A year ago, Douglas-Westwood (DW) commented that E&P companies within West Africa were focusing reduced capex plans on high-quality deepwater assets in the region. At the time, Brent crude was rebounding towards a mid-2015 peak of over $60 per barrel. However, in the months since this peak, oil prices plummeted once more, with Brent reaching lows of $26 per barrel in January 2016.
DW has since revised its outlook considerably for West Africa’s deepwater prospects. With Brent on the rise last year and operators reiterating their commitment to deepwater assets in the region, DW foresaw the drilling of 483 deepwater development wells over 2016-2021 with deepwater production to continually increase to 4.0 mmboe/d by the end of this period.
After a myriad of project delays and cancellations, DW’s deepwater drilling forecast for 2016-2021 is 44 percent lower – production is now anticipated to peak at 2.8 mmboe/d in 2019 before declining to 2.5 mmboe/d by 2021.
Many of these slippages have been high-profile developments for their respective operators. First oil from Shell’s Bonga South West-Aparo in Nigeria is now not expected until well into next decade as a result of cost overruns – further difficulties are likely should issues with extending the production license continue.
ENI’s long-mooted Etan project struggled to pick up momentum during the market upcycle, therefore, DW do not expect development to start until the early 2020s. Further down Africa’s Atlantic coast in Angola, Maersk Oil’s ambitious Chissonga development has been put on hold indefinitely – with the project office closed – as the Danish operator focuses on developments already in progress – notably Culzean in the U.K. North Sea.

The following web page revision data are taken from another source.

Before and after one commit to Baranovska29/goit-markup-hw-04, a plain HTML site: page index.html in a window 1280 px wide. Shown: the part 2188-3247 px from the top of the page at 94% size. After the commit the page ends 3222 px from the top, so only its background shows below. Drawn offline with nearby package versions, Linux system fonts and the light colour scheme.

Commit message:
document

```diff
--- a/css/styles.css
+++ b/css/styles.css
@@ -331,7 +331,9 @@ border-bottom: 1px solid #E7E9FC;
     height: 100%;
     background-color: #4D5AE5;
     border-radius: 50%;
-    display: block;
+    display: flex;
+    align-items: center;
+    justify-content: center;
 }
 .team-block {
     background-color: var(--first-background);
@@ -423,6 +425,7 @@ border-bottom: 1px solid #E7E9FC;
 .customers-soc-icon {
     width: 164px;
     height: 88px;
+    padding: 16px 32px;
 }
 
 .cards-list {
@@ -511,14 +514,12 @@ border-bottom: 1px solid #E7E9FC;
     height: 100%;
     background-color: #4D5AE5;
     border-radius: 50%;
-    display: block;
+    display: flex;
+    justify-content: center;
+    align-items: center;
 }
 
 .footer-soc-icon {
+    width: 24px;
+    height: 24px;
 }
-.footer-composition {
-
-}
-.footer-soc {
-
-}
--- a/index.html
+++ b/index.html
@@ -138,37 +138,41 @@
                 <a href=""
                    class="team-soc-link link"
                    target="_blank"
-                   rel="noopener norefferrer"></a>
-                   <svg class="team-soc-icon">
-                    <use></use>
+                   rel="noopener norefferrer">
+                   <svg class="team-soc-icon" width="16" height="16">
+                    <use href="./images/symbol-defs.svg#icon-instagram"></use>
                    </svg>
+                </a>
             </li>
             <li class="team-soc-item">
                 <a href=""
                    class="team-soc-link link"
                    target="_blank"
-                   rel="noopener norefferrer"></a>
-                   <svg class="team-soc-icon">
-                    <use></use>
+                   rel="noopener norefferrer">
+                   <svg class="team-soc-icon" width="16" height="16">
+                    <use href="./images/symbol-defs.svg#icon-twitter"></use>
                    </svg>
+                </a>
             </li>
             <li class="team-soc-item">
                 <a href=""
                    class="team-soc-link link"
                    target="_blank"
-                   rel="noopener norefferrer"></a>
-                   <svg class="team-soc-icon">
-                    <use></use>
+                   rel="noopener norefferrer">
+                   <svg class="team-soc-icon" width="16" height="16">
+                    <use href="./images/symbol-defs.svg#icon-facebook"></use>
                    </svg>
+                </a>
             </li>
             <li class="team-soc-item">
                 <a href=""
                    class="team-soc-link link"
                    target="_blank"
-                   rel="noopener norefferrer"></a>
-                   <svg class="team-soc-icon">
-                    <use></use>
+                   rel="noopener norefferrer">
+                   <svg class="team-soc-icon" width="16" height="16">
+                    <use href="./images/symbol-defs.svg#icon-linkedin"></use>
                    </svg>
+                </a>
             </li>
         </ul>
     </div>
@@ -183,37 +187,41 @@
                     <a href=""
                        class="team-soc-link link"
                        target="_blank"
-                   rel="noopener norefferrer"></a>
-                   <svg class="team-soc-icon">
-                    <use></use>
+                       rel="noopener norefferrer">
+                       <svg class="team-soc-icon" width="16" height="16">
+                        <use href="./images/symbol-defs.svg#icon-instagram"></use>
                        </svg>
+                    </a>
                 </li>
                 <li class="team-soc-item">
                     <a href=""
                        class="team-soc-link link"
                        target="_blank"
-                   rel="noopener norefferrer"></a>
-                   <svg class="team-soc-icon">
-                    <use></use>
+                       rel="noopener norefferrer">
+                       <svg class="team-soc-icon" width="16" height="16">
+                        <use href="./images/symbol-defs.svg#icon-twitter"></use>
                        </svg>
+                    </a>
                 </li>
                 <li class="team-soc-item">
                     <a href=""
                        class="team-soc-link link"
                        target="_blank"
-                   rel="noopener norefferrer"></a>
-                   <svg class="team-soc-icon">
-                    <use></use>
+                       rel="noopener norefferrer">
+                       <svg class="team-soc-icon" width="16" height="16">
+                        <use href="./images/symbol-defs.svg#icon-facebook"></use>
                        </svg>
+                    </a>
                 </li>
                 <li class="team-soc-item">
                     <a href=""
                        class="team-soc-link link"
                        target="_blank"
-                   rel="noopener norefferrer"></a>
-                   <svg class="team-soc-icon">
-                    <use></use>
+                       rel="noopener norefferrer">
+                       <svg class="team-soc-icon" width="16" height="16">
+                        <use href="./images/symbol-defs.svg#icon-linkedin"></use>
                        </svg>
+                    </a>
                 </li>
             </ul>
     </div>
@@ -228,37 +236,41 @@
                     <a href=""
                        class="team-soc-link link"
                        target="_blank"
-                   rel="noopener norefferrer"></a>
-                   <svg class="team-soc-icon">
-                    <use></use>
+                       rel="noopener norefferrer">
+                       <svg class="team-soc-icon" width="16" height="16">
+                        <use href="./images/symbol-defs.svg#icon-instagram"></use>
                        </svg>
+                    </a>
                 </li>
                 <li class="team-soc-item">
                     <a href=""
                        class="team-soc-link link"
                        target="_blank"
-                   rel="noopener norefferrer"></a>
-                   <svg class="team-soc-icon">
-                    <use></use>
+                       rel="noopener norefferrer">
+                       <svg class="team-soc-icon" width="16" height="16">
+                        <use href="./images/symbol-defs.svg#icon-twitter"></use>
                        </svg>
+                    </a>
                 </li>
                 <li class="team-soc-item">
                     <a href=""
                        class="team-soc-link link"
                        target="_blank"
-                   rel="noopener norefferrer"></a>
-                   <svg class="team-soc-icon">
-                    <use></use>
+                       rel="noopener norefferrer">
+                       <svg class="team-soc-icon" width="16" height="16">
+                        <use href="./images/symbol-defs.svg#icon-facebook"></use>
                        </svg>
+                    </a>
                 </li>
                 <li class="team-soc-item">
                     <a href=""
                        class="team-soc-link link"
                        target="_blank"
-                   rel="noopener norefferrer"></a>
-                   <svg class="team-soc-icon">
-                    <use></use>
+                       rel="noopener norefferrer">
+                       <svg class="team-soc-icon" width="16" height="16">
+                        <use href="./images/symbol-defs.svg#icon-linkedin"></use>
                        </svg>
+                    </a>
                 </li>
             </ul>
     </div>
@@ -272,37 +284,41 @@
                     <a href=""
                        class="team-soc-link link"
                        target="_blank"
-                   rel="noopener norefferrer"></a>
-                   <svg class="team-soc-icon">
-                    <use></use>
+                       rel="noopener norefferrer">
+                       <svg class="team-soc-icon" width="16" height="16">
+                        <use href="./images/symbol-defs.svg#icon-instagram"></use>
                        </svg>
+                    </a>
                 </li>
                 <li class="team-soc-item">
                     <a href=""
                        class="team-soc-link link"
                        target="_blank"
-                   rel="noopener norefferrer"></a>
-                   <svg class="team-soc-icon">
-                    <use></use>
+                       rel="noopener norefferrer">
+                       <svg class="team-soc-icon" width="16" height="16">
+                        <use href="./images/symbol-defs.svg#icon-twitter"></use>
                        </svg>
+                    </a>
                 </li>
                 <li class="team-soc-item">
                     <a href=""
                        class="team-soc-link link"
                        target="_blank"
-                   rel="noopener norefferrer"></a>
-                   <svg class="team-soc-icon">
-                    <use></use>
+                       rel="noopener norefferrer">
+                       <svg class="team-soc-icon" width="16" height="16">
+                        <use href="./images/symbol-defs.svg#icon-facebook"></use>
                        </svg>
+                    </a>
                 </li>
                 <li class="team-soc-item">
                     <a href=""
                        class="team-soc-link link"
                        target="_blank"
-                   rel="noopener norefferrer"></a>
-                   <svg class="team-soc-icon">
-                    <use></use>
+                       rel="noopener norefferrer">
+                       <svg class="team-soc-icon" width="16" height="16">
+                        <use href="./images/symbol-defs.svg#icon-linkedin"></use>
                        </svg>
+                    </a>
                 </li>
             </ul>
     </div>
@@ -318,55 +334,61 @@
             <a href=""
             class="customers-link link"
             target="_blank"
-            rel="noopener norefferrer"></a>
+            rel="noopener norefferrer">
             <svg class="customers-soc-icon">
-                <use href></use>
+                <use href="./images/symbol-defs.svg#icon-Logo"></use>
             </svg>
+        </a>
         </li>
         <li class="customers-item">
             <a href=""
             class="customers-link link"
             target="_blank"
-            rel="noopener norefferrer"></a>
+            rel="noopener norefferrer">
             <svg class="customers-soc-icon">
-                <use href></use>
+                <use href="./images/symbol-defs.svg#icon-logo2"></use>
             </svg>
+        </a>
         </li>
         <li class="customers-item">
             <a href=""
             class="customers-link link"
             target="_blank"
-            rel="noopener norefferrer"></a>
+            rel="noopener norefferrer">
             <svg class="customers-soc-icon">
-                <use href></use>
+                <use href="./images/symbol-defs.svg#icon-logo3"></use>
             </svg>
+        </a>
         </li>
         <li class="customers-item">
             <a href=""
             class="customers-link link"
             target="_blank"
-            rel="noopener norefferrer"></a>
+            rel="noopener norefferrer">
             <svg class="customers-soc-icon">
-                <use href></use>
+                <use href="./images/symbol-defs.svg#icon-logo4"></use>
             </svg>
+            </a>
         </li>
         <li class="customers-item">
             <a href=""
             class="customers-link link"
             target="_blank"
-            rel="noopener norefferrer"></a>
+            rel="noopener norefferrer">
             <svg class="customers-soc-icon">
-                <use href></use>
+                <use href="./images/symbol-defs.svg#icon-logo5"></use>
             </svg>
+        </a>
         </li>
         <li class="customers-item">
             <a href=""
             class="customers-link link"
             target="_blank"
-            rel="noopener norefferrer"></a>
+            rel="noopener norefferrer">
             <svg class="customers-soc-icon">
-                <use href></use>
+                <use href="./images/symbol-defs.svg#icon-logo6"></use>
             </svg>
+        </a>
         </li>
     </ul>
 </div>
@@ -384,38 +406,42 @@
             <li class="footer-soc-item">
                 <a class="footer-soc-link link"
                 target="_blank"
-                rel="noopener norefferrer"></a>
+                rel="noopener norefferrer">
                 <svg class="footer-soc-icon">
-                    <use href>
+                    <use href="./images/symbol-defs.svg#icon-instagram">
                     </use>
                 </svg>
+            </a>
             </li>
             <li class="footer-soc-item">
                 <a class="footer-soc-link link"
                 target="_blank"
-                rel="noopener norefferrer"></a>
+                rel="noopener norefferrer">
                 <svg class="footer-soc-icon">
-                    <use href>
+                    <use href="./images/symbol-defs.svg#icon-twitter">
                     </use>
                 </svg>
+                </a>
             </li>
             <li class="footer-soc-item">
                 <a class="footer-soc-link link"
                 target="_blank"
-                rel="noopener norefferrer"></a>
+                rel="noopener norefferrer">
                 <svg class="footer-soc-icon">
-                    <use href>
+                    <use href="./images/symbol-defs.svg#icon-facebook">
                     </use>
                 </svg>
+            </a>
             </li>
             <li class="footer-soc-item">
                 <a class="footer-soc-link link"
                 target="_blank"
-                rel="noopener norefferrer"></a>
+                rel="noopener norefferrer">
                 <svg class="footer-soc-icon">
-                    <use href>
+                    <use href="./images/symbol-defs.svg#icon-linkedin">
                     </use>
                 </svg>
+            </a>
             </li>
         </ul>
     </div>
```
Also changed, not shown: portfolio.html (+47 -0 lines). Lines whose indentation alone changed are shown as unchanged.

The short term outlook for West Africa’s deepwater sector is still positive due to projects sanctioned before the market downturn. Large projects in Angola and Nigeria – including Egina (Total) and Kaombo (Total) will see deepwater production increase to 2019. However, once these developments are completed, a significant lull in activity is expected – just 23 deepwater wells will be drilled in 2020 compared with 89 in 2016.
Should low oil prices persist in the medium term, DW do not expect to see a recovery to activity levels similar to that of recent years until well into the next decade.